◆ Problem requirements ◆
Images are to be skipped; everything else in the records must be repeated exactly.

◆ Records shown ◆
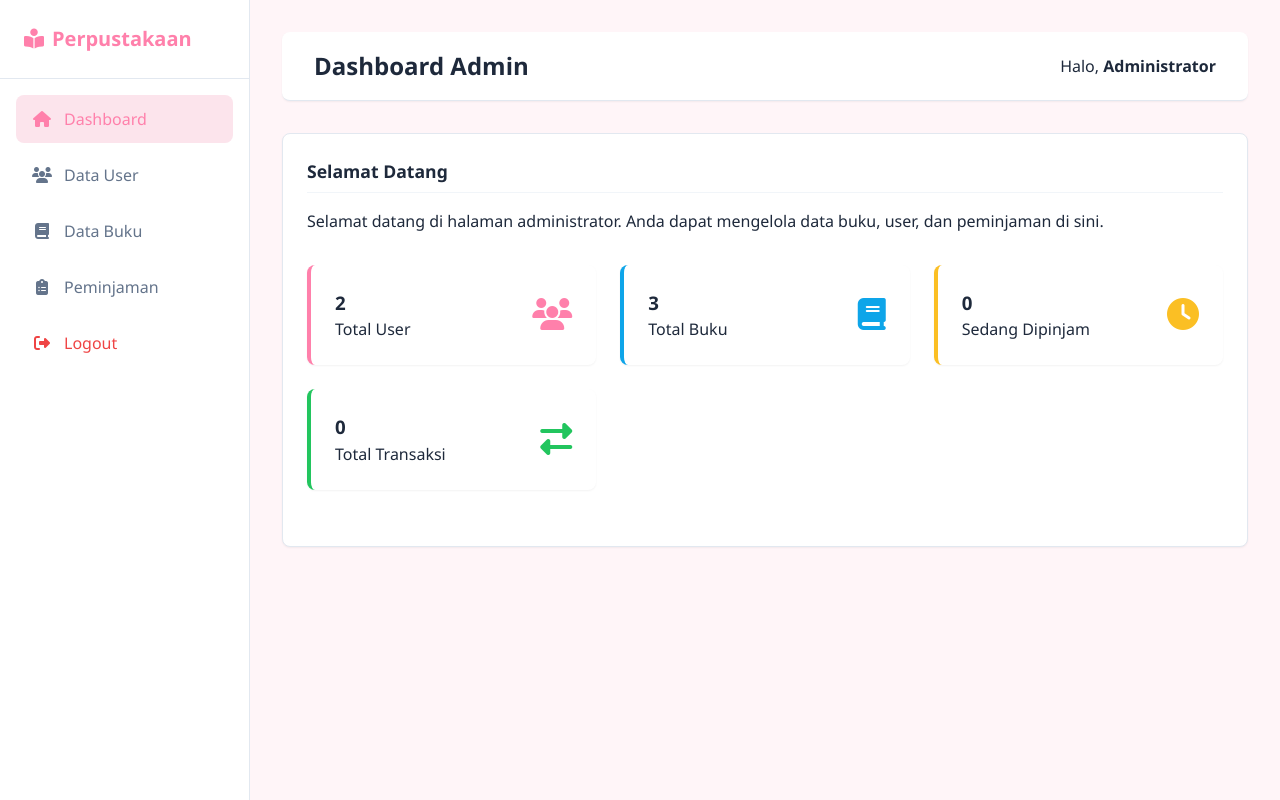
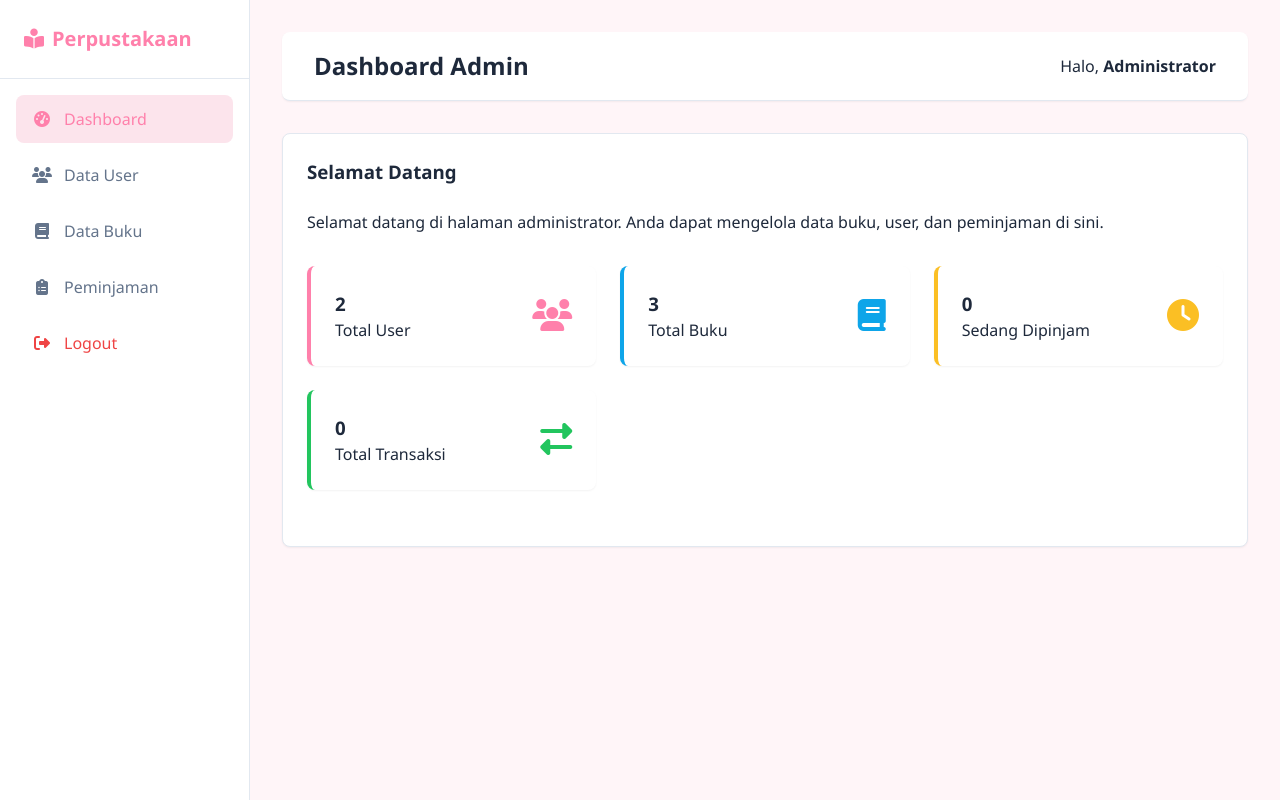
Before and after one commit to zhera2408/zhera-ukk, a PHP site: page /admin/index.php in a window 1280 px wide. Run offline with PHP 8.4, Linux system fonts and the light colour scheme; a user stored in the database is signed in; data comes from the database, SQL or seed files in the repository; data that the repository does not hold is empty.

Commit message:
Force UI refresh with versioning and match clean dashboard layout

```diff
--- a/admin/header.php
+++ b/admin/header.php
@@ -9,7 +9,7 @@ check_admin();
     <meta charset="UTF-8">
     <meta name="viewport" content="width=device-width, initial-scale=1.0">
     <title>Dashboard Admin</title>
-    <link rel="stylesheet" href="<?= base_url('assets/css/style.css?v=1.0'); ?>">
+    <link rel="stylesheet" href="<?= base_url('assets/css/style.css?v=1.2'); ?>">
     <link rel="stylesheet" href="https://cdnjs.cloudflare.com/ajax/libs/font-awesome/6.4.0/css/all.min.css">
 </head>
 <body>
@@ -24,7 +24,7 @@ $current_page = basename(parse_url($_SERVER['REQUEST_URI'] ?? 'index.php', PHP_U
 if ($current_page == 'admin' || $current_page == '')
     $current_page = 'index.php';
 ?>
-                <li><a href="<?= base_url('admin/index.php'); ?>" class="<?=($current_page == 'index.php') ? 'active' : ''; ?>"><i class="fas fa-home"></i> Dashboard</a></li>
+                <li><a href="<?= base_url('admin/index.php'); ?>" class="<?=($current_page == 'index.php') ? 'active' : ''; ?>"><i class="fas fa-tachometer-alt"></i> Dashboard</a></li>
                 <li><a href="<?= base_url('admin/anggota.php'); ?>" class="<?=(strpos($current_page, 'anggota') !== false) ? 'active' : ''; ?>"><i class="fas fa-users"></i> Data User</a></li>
                 <li><a href="<?= base_url('admin/buku.php'); ?>" class="<?=(strpos($current_page, 'buku') !== false) ? 'active' : ''; ?>"><i class="fas fa-book"></i> Data Buku</a></li>
                 <li><a href="<?= base_url('admin/peminjaman.php'); ?>" class="<?=(strpos($current_page, 'peminjaman') !== false || strpos($current_page, 'transaksi') !== false) ? 'active' : ''; ?>"><i class="fas fa-clipboard-list"></i> Peminjaman</a></li>
--- a/admin/index.php
+++ b/admin/index.php
@@ -1,10 +1,8 @@
 <?php require_once 'header.php'; ?>
 
 <div class="card">
-    <div class="card-header">
-        <h3 class="card-title">Selamat Datang</h3>
-    </div>
     <div class="card-body">
+        <h3 style="color: var(--text-primary); margin-bottom: 1.5rem; font-weight: 600;">Selamat Datang</h3>
         <p>Selamat datang di halaman administrator. Anda dapat mengelola data buku, user, dan peminjaman di sini.</p>
 
         <div class="stats-grid" style="margin-top: 2rem;">
--- a/user/header.php
+++ b/user/header.php
@@ -8,7 +8,7 @@ check_login();
     <meta charset="UTF-8">
     <meta name="viewport" content="width=device-width, initial-scale=1.0">
     <title><?= isset($title) ? $title . ' - ' : ''; ?>Dashboard User</title>
-    <link rel="stylesheet" href="<?= base_url('assets/css/style.css?v=1.0'); ?>">
+    <link rel="stylesheet" href="<?= base_url('assets/css/style.css?v=1.2'); ?>">
     <link rel="stylesheet" href="https://cdnjs.cloudflare.com/ajax/libs/font-awesome/6.4.0/css/all.min.css">
 </head>
 <body>
@@ -23,7 +23,7 @@ $current_page = basename(parse_url($_SERVER['REQUEST_URI'] ?? 'index.php', PHP_U
 if ($current_page == 'user' || $current_page == '')
     $current_page = 'index.php';
 ?>
-                <li><a href="<?= base_url('user/index.php'); ?>" class="<?=($current_page == 'index.php') ? 'active' : ''; ?>"><i class="fas fa-home"></i> Dashboard</a></li>
+                <li><a href="<?= base_url('user/index.php'); ?>" class="<?=($current_page == 'index.php') ? 'active' : ''; ?>"><i class="fas fa-tachometer-alt"></i> Dashboard</a></li>
                 <li><a href="<?= base_url('user/buku.php'); ?>" class="<?=($current_page == 'buku.php') ? 'active' : ''; ?>"><i class="fas fa-book"></i> Daftar Buku</a></li>
                 <li><a href="<?= base_url('user/riwayat.php'); ?>" class="<?=($current_page == 'riwayat.php') ? 'active' : ''; ?>"><i class="fas fa-history"></i> Riwayat Pinjam</a></li>
                 <li><a href="<?= base_url('logout.php'); ?>" style="color: var(--danger-color);"><i class="fas fa-sign-out-alt"></i> Logout</a></li>
```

◆ Solution below ◆
Before and after one commit to zhera2408/zhera-ukk, a PHP site: page /admin/index.php in a window 1280 px wide. Run offline with PHP 8.4, Linux system fonts and the light colour scheme; a user stored in the database is signed in; data comes from the database, SQL or seed files in the repository; data that the repository does not hold is empty.

Commit message:
Force UI refresh with versioning and match clean dashboard layout

```diff
--- a/admin/header.php
+++ b/admin/header.php
@@ -9,7 +9,7 @@ check_admin();
     <meta charset="UTF-8">
     <meta name="viewport" content="width=device-width, initial-scale=1.0">
     <title>Dashboard Admin</title>
-    <link rel="stylesheet" href="<?= base_url('assets/css/style.css?v=1.0'); ?>">
+    <link rel="stylesheet" href="<?= base_url('assets/css/style.css?v=1.2'); ?>">
     <link rel="stylesheet" href="https://cdnjs.cloudflare.com/ajax/libs/font-awesome/6.4.0/css/all.min.css">
 </head>
 <body>
@@ -24,7 +24,7 @@ $current_page = basename(parse_url($_SERVER['REQUEST_URI'] ?? 'index.php', PHP_U
 if ($current_page == 'admin' || $current_page == '')
     $current_page = 'index.php';
 ?>
-                <li><a href="<?= base_url('admin/index.php'); ?>" class="<?=($current_page == 'index.php') ? 'active' : ''; ?>"><i class="fas fa-home"></i> Dashboard</a></li>
+                <li><a href="<?= base_url('admin/index.php'); ?>" class="<?=($current_page == 'index.php') ? 'active' : ''; ?>"><i class="fas fa-tachometer-alt"></i> Dashboard</a></li>
                 <li><a href="<?= base_url('admin/anggota.php'); ?>" class="<?=(strpos($current_page, 'anggota') !== false) ? 'active' : ''; ?>"><i class="fas fa-users"></i> Data User</a></li>
                 <li><a href="<?= base_url('admin/buku.php'); ?>" class="<?=(strpos($current_page, 'buku') !== false) ? 'active' : ''; ?>"><i class="fas fa-book"></i> Data Buku</a></li>
                 <li><a href="<?= base_url('admin/peminjaman.php'); ?>" class="<?=(strpos($current_page, 'peminjaman') !== false || strpos($current_page, 'transaksi') !== false) ? 'active' : ''; ?>"><i class="fas fa-clipboard-list"></i> Peminjaman</a></li>
--- a/admin/index.php
+++ b/admin/index.php
@@ -1,10 +1,8 @@
 <?php require_once 'header.php'; ?>
 
 <div class="card">
-    <div class="card-header">
-        <h3 class="card-title">Selamat Datang</h3>
-    </div>
     <div class="card-body">
+        <h3 style="color: var(--text-primary); margin-bottom: 1.5rem; font-weight: 600;">Selamat Datang</h3>
         <p>Selamat datang di halaman administrator. Anda dapat mengelola data buku, user, dan peminjaman di sini.</p>
 
         <div class="stats-grid" style="margin-top: 2rem;">
--- a/user/header.php
+++ b/user/header.php
@@ -8,7 +8,7 @@ check_login();
     <meta charset="UTF-8">
     <meta name="viewport" content="width=device-width, initial-scale=1.0">
     <title><?= isset($title) ? $title . ' - ' : ''; ?>Dashboard User</title>
-    <link rel="stylesheet" href="<?= base_url('assets/css/style.css?v=1.0'); ?>">
+    <link rel="stylesheet" href="<?= base_url('assets/css/style.css?v=1.2'); ?>">
     <link rel="stylesheet" href="https://cdnjs.cloudflare.com/ajax/libs/font-awesome/6.4.0/css/all.min.css">
 </head>
 <body>
@@ -23,7 +23,7 @@ $current_page = basename(parse_url($_SERVER['REQUEST_URI'] ?? 'index.php', PHP_U
 if ($current_page == 'user' || $current_page == '')
     $current_page = 'index.php';
 ?>
-                <li><a href="<?= base_url('user/index.php'); ?>" class="<?=($current_page == 'index.php') ? 'active' : ''; ?>"><i class="fas fa-home"></i> Dashboard</a></li>
+                <li><a href="<?= base_url('user/index.php'); ?>" class="<?=($current_page == 'index.php') ? 'active' : ''; ?>"><i class="fas fa-tachometer-alt"></i> Dashboard</a></li>
                 <li><a href="<?= base_url('user/buku.php'); ?>" class="<?=($current_page == 'buku.php') ? 'active' : ''; ?>"><i class="fas fa-book"></i> Daftar Buku</a></li>
                 <li><a href="<?= base_url('user/riwayat.php'); ?>" class="<?=($current_page == 'riwayat.php') ? 'active' : ''; ?>"><i class="fas fa-history"></i> Riwayat Pinjam</a></li>
                 <li><a href="<?= base_url('logout.php'); ?>" style="color: var(--danger-color);"><i class="fas fa-sign-out-alt"></i> Logout</a></li>
```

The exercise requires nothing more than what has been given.